— Problem statement —
Line by line, copy all of the data exactly.

━━━ Records supplied

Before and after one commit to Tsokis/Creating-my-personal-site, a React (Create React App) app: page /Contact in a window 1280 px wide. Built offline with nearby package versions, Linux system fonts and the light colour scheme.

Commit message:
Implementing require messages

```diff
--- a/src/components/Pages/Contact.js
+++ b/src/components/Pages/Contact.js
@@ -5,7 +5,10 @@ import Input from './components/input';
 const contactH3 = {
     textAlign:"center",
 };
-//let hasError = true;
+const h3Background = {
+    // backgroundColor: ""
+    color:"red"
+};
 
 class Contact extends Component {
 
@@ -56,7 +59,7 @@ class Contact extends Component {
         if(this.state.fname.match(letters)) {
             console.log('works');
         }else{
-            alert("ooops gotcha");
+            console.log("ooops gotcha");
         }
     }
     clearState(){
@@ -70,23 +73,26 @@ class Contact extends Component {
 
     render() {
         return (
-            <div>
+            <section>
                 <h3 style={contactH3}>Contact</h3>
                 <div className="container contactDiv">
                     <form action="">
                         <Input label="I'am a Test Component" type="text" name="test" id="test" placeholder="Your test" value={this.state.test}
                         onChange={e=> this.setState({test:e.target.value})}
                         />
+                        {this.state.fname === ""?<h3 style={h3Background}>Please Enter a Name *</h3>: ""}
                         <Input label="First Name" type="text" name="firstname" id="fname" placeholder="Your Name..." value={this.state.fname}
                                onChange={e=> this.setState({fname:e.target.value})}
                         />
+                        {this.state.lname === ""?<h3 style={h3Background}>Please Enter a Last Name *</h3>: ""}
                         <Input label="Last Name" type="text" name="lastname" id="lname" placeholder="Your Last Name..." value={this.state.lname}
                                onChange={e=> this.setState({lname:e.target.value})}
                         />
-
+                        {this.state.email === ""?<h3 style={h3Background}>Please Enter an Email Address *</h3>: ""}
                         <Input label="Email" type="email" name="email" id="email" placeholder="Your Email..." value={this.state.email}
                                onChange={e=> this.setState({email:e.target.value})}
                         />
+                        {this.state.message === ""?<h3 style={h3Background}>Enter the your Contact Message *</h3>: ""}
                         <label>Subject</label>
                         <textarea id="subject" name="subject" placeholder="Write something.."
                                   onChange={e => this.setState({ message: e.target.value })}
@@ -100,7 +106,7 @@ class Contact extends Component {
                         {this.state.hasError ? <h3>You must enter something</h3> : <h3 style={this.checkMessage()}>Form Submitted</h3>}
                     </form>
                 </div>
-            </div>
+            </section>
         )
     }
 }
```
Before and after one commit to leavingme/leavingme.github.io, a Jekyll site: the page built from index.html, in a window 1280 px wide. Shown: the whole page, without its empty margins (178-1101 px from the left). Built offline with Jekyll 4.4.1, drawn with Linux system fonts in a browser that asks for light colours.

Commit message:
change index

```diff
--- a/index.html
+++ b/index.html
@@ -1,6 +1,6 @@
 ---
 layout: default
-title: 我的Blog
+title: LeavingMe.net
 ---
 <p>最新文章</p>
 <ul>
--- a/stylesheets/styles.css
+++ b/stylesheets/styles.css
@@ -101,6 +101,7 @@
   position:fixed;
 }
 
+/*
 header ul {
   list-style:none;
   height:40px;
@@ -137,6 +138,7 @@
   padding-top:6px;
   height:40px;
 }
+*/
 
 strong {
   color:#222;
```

━━━━━━

— Answer below —
Before and after one commit to Tsokis/Creating-my-personal-site, a React (Create React App) app: page /Contact in a window 1280 px wide. Built offline with nearby package versions, Linux system fonts and the light colour scheme.

Commit message:
Implementing require messages

```diff
--- a/src/components/Pages/Contact.js
+++ b/src/components/Pages/Contact.js
@@ -5,7 +5,10 @@ import Input from './components/input';
 const contactH3 = {
     textAlign:"center",
 };
-//let hasError = true;
+const h3Background = {
+    // backgroundColor: ""
+    color:"red"
+};
 
 class Contact extends Component {
 
@@ -56,7 +59,7 @@ class Contact extends Component {
         if(this.state.fname.match(letters)) {
             console.log('works');
         }else{
-            alert("ooops gotcha");
+            console.log("ooops gotcha");
         }
     }
     clearState(){
@@ -70,23 +73,26 @@ class Contact extends Component {
 
     render() {
         return (
-            <div>
+            <section>
                 <h3 style={contactH3}>Contact</h3>
                 <div className="container contactDiv">
                     <form action="">
                         <Input label="I'am a Test Component" type="text" name="test" id="test" placeholder="Your test" value={this.state.test}
                         onChange={e=> this.setState({test:e.target.value})}
                         />
+                        {this.state.fname === ""?<h3 style={h3Background}>Please Enter a Name *</h3>: ""}
                         <Input label="First Name" type="text" name="firstname" id="fname" placeholder="Your Name..." value={this.state.fname}
                                onChange={e=> this.setState({fname:e.target.value})}
                         />
+                        {this.state.lname === ""?<h3 style={h3Background}>Please Enter a Last Name *</h3>: ""}
                         <Input label="Last Name" type="text" name="lastname" id="lname" placeholder="Your Last Name..." value={this.state.lname}
                                onChange={e=> this.setState({lname:e.target.value})}
                         />
-
+                        {this.state.email === ""?<h3 style={h3Background}>Please Enter an Email Address *</h3>: ""}
                         <Input label="Email" type="email" name="email" id="email" placeholder="Your Email..." value={this.state.email}
                                onChange={e=> this.setState({email:e.target.value})}
                         />
+                        {this.state.message === ""?<h3 style={h3Background}>Enter the your Contact Message *</h3>: ""}
                         <label>Subject</label>
                         <textarea id="subject" name="subject" placeholder="Write something.."
                                   onChange={e => this.setState({ message: e.target.value })}
@@ -100,7 +106,7 @@ class Contact extends Component {
                         {this.state.hasError ? <h3>You must enter something</h3> : <h3 style={this.checkMessage()}>Form Submitted</h3>}
                     </form>
                 </div>
-            </div>
+            </section>
         )
     }
 }
```
Before and after one commit to leavingme/leavingme.github.io, a Jekyll site: the page built from index.html, in a window 1280 px wide. Shown: the whole page, without its empty margins (178-1101 px from the left). Built offline with Jekyll 4.4.1, drawn with Linux system fonts in a browser that asks for light colours.

Commit message:
change index

```diff
--- a/index.html
+++ b/index.html
@@ -1,6 +1,6 @@
 ---
 layout: default
-title: 我的Blog
+title: LeavingMe.net
 ---
 <p>最新文章</p>
 <ul>
--- a/stylesheets/styles.css
+++ b/stylesheets/styles.css
@@ -101,6 +101,7 @@
   position:fixed;
 }
 
+/*
 header ul {
   list-style:none;
   height:40px;
@@ -137,6 +138,7 @@
   padding-top:6px;
   height:40px;
 }
+*/
 
 strong {
   color:#222;
```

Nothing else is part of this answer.